Showing results for 
Search instead for 
Did you mean: 

General Discussions

Adept I

Rig Upgrade Thoughts

Hello my fellow "Team Red Geeks" I hope your enjoying your "Friday Eve",

I want the community's thoughts on the below questions.

I am currently rockin' an all AMD rig and the stars of the show are: Sapphire Nitro+ 5700XT, Ryzen 9 3900X (Both water-cooled) and an Asrock X570 Taichi:

1. With the inevitable release of the X3D & Zen 4 CPUs this year, do you all think that these two releases will shake up the market?

2. Are you all looking forward to these releases?

3. For ppl like me who still have 57XTs and  1st gen Zen 3, do you believe it would be a great time to upgrade then?

4. What are your personal thoughts on the % gain to expect from Zen4 and X3D chips?


1 Reply

Current build for me.

Thermaltake Kandalf Super Tower.

PSU Thermaltake Tough Power 1200 watt.

CPU Ryzen 7 2700x with MSI FROZR L twin120mm 200 watt TDP cooler.

RAM Corsair Dominator Platinum 4x8 32GB PC3200.


SSD Samsung 870 EVO V-NANO SATA 3 4TB.

GPU Power Color Demon RX 6900 XT.

WIFI Gygabyte PCIEx1 10/100/1000 5G and Blue Tooth.

OS Windows 10 Pro 64 Version 21H2.

Looking at core component upgrade and watching for big sales on weekends and after holidays.

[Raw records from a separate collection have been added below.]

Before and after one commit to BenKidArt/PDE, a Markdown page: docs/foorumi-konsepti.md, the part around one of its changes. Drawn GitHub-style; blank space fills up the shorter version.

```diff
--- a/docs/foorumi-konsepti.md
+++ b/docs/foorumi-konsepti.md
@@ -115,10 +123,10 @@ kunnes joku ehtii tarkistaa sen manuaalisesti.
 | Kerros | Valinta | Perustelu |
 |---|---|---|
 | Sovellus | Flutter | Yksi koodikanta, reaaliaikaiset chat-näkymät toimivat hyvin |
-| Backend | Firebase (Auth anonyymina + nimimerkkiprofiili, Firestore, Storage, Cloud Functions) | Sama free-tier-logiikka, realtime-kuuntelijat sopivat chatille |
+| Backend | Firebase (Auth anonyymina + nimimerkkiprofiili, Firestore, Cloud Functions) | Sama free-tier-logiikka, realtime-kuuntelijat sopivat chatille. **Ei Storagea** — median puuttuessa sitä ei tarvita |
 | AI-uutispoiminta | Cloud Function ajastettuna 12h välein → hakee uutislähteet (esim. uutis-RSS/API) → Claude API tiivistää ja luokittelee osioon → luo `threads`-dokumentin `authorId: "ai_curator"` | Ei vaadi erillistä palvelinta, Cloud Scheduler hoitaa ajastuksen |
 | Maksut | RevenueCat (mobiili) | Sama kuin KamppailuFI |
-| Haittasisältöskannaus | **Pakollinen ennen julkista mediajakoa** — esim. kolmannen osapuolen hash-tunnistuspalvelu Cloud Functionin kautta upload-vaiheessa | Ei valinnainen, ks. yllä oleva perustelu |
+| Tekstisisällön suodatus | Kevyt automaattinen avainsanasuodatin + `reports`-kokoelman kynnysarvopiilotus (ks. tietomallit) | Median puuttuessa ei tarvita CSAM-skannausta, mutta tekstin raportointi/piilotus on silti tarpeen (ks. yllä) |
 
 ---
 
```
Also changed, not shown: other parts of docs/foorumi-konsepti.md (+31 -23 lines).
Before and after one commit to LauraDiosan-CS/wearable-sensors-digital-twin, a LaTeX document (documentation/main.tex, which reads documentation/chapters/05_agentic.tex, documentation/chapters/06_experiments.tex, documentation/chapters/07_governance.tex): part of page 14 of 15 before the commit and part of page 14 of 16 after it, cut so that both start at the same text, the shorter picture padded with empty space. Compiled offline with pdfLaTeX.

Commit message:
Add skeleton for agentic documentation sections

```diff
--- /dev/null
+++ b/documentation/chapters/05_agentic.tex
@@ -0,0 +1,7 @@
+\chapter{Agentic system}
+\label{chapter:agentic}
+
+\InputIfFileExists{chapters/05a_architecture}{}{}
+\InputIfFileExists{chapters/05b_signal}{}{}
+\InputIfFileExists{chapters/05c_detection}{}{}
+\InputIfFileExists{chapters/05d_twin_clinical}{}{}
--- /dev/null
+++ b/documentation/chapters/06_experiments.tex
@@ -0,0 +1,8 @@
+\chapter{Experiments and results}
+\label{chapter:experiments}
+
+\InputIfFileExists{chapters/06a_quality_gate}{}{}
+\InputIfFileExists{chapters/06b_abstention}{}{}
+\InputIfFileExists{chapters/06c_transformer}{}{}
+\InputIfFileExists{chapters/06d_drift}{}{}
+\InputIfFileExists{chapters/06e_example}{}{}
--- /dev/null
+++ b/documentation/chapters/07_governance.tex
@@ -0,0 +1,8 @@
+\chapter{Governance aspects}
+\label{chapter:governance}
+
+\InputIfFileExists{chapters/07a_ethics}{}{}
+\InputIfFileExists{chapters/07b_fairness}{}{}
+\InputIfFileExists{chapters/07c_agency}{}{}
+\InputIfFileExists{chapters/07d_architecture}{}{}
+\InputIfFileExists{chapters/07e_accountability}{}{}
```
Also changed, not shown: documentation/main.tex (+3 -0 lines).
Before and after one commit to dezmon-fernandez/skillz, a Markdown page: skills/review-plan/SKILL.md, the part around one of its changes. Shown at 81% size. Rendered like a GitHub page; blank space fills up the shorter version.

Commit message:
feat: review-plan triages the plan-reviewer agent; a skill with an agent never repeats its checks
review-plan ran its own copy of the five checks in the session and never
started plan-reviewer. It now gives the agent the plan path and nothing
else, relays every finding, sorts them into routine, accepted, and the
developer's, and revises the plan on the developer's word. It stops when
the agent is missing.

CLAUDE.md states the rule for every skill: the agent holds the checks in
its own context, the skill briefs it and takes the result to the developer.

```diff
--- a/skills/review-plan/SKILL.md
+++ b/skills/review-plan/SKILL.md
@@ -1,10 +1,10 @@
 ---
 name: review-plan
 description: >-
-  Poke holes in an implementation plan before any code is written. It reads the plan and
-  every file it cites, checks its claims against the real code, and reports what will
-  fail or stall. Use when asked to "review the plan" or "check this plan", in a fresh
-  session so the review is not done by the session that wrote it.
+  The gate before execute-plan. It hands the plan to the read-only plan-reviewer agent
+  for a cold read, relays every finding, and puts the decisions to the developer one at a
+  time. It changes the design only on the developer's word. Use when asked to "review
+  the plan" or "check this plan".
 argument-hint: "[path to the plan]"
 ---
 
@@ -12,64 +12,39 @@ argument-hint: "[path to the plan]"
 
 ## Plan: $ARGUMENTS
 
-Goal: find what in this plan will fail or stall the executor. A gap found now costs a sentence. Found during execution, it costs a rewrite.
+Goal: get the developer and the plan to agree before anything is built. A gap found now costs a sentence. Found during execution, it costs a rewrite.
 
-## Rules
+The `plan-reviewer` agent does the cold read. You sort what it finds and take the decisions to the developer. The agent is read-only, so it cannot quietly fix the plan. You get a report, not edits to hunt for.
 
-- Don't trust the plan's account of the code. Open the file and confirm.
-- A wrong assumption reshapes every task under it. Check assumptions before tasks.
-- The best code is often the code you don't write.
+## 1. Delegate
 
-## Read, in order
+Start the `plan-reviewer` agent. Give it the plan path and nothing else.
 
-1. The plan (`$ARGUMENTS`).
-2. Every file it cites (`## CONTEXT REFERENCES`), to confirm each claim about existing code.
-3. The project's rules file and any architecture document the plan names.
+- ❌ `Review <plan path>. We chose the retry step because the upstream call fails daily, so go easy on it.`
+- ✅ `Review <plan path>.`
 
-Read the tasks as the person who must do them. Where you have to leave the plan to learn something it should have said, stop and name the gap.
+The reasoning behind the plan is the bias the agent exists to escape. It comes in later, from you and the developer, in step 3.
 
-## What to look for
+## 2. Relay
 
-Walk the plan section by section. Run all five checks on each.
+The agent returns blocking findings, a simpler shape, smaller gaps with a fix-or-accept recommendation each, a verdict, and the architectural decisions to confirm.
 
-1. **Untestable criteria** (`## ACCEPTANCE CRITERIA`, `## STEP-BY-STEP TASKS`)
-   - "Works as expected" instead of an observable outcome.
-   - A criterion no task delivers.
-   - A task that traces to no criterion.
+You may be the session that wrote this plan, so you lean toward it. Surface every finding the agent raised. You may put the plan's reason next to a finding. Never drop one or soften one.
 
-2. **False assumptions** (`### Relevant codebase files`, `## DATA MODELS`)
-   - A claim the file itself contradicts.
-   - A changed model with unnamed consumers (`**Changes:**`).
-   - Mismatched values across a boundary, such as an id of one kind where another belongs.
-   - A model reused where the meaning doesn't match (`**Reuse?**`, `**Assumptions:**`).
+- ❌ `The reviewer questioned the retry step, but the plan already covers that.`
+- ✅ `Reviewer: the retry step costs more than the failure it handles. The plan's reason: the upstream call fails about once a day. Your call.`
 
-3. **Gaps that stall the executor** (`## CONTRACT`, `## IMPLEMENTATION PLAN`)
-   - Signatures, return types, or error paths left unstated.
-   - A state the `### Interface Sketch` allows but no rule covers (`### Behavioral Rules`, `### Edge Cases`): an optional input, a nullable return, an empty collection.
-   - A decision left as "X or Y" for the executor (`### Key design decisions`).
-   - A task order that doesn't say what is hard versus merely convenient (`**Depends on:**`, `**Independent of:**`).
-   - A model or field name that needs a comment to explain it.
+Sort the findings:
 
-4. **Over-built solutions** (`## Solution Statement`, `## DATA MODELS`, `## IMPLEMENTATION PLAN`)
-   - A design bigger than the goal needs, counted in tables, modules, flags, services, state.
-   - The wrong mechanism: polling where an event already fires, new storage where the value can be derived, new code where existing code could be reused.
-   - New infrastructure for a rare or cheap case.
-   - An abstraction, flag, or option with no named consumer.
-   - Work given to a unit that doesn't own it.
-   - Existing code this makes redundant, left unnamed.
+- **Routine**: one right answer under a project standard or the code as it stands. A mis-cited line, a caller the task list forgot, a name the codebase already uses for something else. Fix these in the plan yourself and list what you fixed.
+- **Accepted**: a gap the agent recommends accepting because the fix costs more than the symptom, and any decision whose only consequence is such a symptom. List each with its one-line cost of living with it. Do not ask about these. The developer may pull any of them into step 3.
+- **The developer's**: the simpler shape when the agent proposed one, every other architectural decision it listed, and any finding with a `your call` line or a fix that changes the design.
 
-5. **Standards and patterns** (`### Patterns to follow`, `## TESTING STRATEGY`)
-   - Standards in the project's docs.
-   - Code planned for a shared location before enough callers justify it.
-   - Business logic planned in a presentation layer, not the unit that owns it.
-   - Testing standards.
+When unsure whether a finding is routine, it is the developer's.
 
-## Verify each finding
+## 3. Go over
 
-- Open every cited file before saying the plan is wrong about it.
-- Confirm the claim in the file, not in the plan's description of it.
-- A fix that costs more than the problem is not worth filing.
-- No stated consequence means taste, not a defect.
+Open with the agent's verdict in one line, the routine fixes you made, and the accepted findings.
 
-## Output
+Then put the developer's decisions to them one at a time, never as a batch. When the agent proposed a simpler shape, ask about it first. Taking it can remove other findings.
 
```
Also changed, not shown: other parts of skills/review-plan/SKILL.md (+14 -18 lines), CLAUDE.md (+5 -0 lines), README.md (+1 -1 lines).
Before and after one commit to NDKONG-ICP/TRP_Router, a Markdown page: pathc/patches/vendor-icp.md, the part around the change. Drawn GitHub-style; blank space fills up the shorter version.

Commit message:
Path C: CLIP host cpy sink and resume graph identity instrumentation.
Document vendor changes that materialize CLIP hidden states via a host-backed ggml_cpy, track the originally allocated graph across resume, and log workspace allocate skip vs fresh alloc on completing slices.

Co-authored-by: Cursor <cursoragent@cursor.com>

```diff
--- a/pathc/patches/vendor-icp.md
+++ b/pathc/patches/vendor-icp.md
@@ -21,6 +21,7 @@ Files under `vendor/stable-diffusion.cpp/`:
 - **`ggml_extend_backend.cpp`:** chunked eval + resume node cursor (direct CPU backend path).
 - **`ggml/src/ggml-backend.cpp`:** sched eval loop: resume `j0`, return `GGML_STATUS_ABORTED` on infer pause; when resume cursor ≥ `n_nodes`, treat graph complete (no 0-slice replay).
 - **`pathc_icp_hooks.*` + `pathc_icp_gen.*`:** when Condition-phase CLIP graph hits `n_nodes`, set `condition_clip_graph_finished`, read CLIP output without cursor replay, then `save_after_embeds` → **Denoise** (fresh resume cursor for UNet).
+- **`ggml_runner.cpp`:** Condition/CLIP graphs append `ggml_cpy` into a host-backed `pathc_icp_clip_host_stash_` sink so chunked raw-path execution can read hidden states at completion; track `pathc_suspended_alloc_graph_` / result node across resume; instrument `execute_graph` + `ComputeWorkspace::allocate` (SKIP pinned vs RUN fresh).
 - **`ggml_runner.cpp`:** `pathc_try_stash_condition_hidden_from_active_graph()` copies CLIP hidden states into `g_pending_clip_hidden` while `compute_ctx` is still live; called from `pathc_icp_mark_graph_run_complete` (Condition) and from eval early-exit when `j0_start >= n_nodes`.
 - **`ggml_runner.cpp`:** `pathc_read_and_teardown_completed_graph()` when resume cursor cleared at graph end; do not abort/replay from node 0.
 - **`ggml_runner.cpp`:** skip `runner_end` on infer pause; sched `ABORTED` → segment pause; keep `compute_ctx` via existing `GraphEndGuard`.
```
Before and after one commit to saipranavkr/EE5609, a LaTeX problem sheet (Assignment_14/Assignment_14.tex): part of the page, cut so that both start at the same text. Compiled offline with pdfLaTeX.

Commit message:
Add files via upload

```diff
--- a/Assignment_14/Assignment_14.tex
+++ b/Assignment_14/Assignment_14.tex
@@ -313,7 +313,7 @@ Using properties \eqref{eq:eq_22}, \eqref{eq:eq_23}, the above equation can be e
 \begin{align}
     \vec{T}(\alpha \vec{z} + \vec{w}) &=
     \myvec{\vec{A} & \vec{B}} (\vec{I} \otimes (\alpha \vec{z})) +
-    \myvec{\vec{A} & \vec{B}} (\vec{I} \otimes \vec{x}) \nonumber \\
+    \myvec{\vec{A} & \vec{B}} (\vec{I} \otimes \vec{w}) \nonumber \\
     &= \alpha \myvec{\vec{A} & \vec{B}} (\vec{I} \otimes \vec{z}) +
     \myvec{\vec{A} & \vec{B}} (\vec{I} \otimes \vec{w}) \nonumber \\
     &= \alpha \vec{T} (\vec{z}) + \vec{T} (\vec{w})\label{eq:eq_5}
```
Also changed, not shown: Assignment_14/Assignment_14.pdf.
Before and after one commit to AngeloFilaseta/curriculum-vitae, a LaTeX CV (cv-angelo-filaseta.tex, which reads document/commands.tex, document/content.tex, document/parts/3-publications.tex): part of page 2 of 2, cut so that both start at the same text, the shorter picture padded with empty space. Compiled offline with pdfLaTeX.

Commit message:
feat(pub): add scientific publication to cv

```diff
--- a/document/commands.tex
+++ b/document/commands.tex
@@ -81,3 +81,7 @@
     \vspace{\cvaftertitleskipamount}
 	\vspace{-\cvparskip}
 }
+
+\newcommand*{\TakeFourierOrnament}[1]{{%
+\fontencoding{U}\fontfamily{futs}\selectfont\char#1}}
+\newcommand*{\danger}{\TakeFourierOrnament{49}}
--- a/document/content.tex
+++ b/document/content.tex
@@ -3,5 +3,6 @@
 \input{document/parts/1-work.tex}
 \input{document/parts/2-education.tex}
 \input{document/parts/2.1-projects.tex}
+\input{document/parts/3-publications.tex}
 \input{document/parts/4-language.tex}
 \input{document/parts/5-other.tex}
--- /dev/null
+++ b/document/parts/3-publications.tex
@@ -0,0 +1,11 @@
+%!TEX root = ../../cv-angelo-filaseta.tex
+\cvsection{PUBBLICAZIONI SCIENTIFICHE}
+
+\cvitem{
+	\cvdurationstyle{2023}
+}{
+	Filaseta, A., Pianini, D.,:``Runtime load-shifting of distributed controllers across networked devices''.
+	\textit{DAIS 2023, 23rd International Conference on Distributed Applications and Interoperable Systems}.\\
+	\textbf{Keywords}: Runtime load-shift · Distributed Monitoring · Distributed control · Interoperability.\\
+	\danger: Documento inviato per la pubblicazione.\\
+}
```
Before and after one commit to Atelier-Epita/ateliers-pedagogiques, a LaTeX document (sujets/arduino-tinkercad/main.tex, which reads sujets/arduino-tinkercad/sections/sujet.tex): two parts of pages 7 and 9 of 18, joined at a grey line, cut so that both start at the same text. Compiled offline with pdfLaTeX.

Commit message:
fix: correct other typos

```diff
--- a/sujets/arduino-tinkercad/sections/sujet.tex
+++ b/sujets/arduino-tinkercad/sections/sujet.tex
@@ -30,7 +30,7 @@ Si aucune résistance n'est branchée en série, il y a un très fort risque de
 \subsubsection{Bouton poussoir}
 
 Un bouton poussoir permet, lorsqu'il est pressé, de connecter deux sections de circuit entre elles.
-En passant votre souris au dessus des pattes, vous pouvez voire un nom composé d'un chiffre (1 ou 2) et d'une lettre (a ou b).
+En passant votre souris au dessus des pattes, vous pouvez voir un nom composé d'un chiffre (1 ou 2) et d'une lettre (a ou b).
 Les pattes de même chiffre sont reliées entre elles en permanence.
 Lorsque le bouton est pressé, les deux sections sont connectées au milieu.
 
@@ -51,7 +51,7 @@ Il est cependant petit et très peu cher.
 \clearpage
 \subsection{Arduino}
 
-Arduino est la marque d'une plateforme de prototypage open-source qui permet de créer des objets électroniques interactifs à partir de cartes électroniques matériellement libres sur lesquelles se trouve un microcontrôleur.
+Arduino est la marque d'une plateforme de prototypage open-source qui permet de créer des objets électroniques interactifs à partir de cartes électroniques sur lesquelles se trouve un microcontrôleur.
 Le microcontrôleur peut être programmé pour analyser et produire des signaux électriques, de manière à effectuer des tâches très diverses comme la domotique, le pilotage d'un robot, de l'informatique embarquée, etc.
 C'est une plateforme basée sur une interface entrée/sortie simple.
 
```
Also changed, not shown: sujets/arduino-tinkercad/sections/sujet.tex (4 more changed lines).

Planned upgrade.

CPU Ryzen 9 5800x or 5900x.

MOBO MSI X570 Carbon Elite.

Corsair NVME 2280 2TB PCIEx4

CPU Cooler Be Quiet Big Boy twin 135mm 250 TDP.

Without sales I would be looking at approx. $1100 to $1200.

With sales and a little market play I'm confident I can get all that with tax and shipping for $800 to $900 at the current average market rates.

I was planning on a Samsung NVME but their software and hardware development  servers were recently hacked and a lot of digital license signatures were stolen. Same thing happened to Invidia for their 2K 3K and upcoming 4K series GPUs. These hackers are targeting crypto miners. They will use the digital license signature to avoid detection by windows security aftermarket AV and the hardware's own built in security. There is a chance to protect yourself though. To access your system they must use your windows remote access assistant. By using a Group Policy Editor or Registry Editor to completely lock down all remote access points. Also create encrypted and compressed folders filled with useless info of an attractive size say 300GB and give them real generic alpha numeric titles. Get a few pay as you go Walmart debit cards and put about $5 on each and store that info in there as well. Your goal is to set a trap that they will have to install or try to install malware that your AV can catch. Once caught your AV can recognize future hacking attempts and provide better protection. 

Yeah I have a close friend that works for the US DOD as a "programmer and software specialist". Let's just say we are childhood friends and we both still carry active clearances from our time in the military so he can share some info with me about ways to protect my computerized devices. His information has not failed me in 20 years.